Below are records; work out how many of their lines contain "light" and give only that number.

——————————

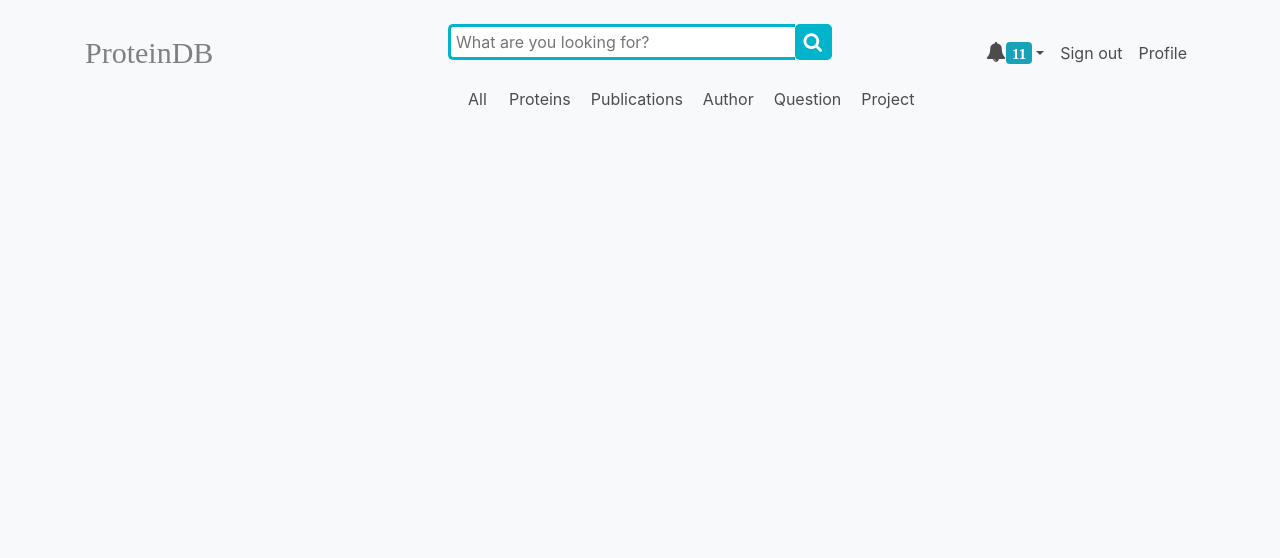
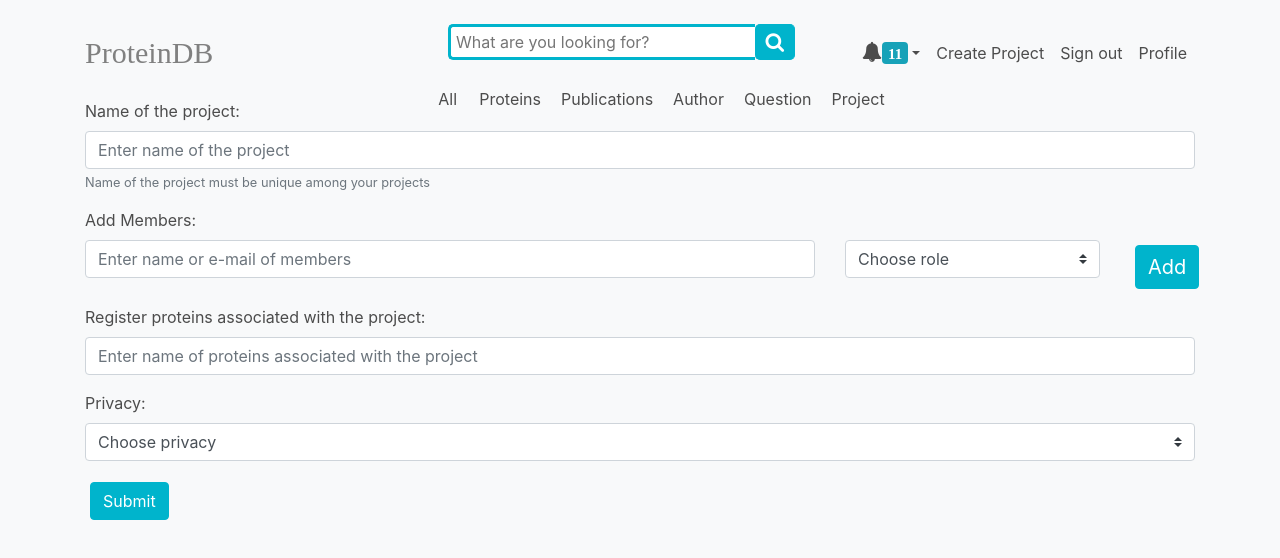
Before and after one commit to diegohernandez25/ProteinDB, a Vue app in the folder protein_db_vue/protein_db_vue/proteindb/: page /createproject in a window 1280 px wide. Shown: the top 558 px of the page. Built offline with nearby package versions, Linux system fonts and the light colour scheme; a web font is replaced by a local one.

Commit message:
Added: Create Project option and vue page form.

```diff
--- a/protein_db_vue/protein_db_vue/proteindb/src/App.vue
+++ b/protein_db_vue/protein_db_vue/proteindb/src/App.vue
@@ -35,7 +35,11 @@
                 <a class="dropdown-item" href="#">Something else here</a>
               </div>
             </li>
-
+            <li class="nav-item">
+              <a class="nav-link" style="color: #4C4C4C" href="#">
+                Create Project
+              </a>
+            </li>
             <li class="nav-item">
               <a class="nav-link" style="color: #4C4C4C" href="#">
                 Sign out
@@ -50,7 +54,7 @@
           </div>
       </div>
     </nav>
-    <nav class="navbar navbar-expand-lg navbar-light bg-light non-cellphone hide-item">
+    <nav class="navbar navbar-expand-lg navbar-light bg-light non-cellphone hide-item" style="margin-right: 85px;">
       <div class="wrap">
         <ul class="navbar-nav mr-auto">
           <li class="nav-item">
@@ -105,24 +109,24 @@
 
 <script>
 
-import {mapGetters} from 'vuex'
+import { mapGetters } from 'vuex'
 
 export default {
   name: 'app',
   components: {
   },
-   computed:{
+  computed: {
     ...mapGetters([
-        'getLoggedInUser',
-        'getIDbyUserName'
-    ]),
+      'getLoggedInUser',
+      'getIDbyUserName'
+    ])
     /*
     loggedUserID(){
         let lgU=this.getLoggedInUser.name
         console.log("ola"+lgU)
         return this.getIDbyUserName(lgU)
-    }*/
-    }
+    } */
+  }
 }
 </script>
 
--- a/protein_db_vue/protein_db_vue/proteindb/src/assets/css/navbar.css
+++ b/protein_db_vue/protein_db_vue/proteindb/src/assets/css/navbar.css
@@ -24,7 +24,7 @@ body{
 }
 
 .searchTerm {
-    width: 100%;
+    width: 80%;
     border: 3px solid #00B4CC;
     border-right: none;
     padding: 5px;
@@ -76,6 +76,7 @@ body{
     border-radius: 0 15px 15px 0;
     cursor: pointer;
     font-size: 20px;
+    left: 50%;
 }
 
 /*Resize the wrap to see the search bar change!*/
@@ -85,6 +86,7 @@ body{
     top: 50%;
     left: 50%;
     transform: translate(-50%, -50%);
+
 }
 
 .wrapHome{
--- a/protein_db_vue/protein_db_vue/proteindb/src/assets/css/protein.css
+++ b/protein_db_vue/protein_db_vue/proteindb/src/assets/css/protein.css
@@ -20,3 +20,12 @@
     margin-top: 5px;
     margin-left: 5px;
 }
+
+.add-button{
+    background-color: #00B4CC !important;
+    border-color: #00B4CC !important;
+    color:white !important;
+    margin-top: 5px;
+    margin-left: 5px;
+    font-size: 5px;
+}
--- a/protein_db_vue/protein_db_vue/proteindb/src/router.js
+++ b/protein_db_vue/protein_db_vue/proteindb/src/router.js
@@ -5,6 +5,7 @@ import Profile from './views/Profile.vue'
 import Question from './views/Question.vue'
 import Protein from './views/Protein.vue'
 import Search from './views/Search.vue'
+import CreateProject from './views/CreateProject.vue'
 
 Vue.use(Router)
 
@@ -40,6 +41,12 @@ export default new Router({
       path: '/search/:id',
       name: 'search',
       component: Search
+    },
+
+    {
+      path: '/createproject/',
+      name: 'createproject',
+      component: CreateProject
     }
 
   ],
--- /dev/null
+++ b/protein_db_vue/protein_db_vue/proteindb/src/views/CreateProject.vue
@@ -0,0 +1,105 @@
+<template>
+  <div class="container">
+    <b-form @submit="onSubmit" @reset="onReset" v-if="show">
+      <b-form-group
+        id="input-group-1"
+        label="Name of the project:"
+        label-for="input-1"
+        description="Name of the project must be unique among your projects"
+      >
+        <b-form-input
+          id="input-1"
+          v-model="form.email"
+          type="email"
+          required
+          placeholder="Enter name of the project"
+        ></b-form-input>
+      </b-form-group>
+
+      <b-form-group id="input-group-2" label="Add Members:" label-for="input-2">
+        <div class="row">
+          <div class="col-sm-8">
+            <b-form-input
+              id="input-2"
+              v-model="form.name"
+              required
+              placeholder="Enter name or e-mail of members"
+            ></b-form-input>
+          </div>
+          <div class="col-sm-3">
+              <b-form-select
+                id="input-4"
+                v-model="form.food"
+                :options="usermod"
+                required
+              ></b-form-select>
+          </div>
+          <div class="col-sm-1">
+            <button type="button" class="btn add-button" aria-haspopup="true" aria-expanded="false"
+                    style="font-size: 20px;">Add️️</button>
+          </div>
+        </div>
+      </b-form-group>
+
+      <b-form-group id="input-group-new-1" label="Register proteins associated with the project:" label-for="input-2">
+        <b-form-input
+          id="input-new-1"
+          v-model="form.protein"
+          required
+          placeholder="Enter name of proteins associated with the project"
+        ></b-form-input>
+      </b-form-group>
+
+      <b-form-group id="input-group-3" label="Privacy:" label-for="input-3">
+        <b-form-select
+          id="input-3"
+          v-model="form.food"
+          :options="foods"
+          required
+        ></b-form-select>
+      </b-form-group>
+      <b-button type="submit" variant="primary" class="add-button">Submit</b-button>
+    </b-form>
+  </div>
+</template>
+
+<script>
+export default {
+  data () {
+    return {
+      form: {
+        email: '',
+        name: '',
+        food: null,
+        checked: []
+      },
+      foods: [{ text: 'Choose privacy', value: null }, 'Private', 'Public'],
+      usermod: [{ text: 'Choose role', value: null }, 'Manager', 'Member'],
+      show: true
+    }
+  },
+  methods: {
+    onSubmit (evt) {
+      evt.preventDefault()
+      alert(JSON.stringify(this.form))
+    },
+    onReset (evt) {
+      evt.preventDefault()
+      // Reset our form values
+      this.form.email = ''
+      this.form.name = ''
+      this.form.food = null
+      this.form.checked = []
+      // Trick to reset/clear native browser form validation state
+      this.show = false
+      this.$nextTick(() => {
+        this.show = true
+      })
+    }
+  }
+}
+</script>
+
+<style scoped>
+
+</style>
```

——————————

_RESULT OF THIS TASK_
3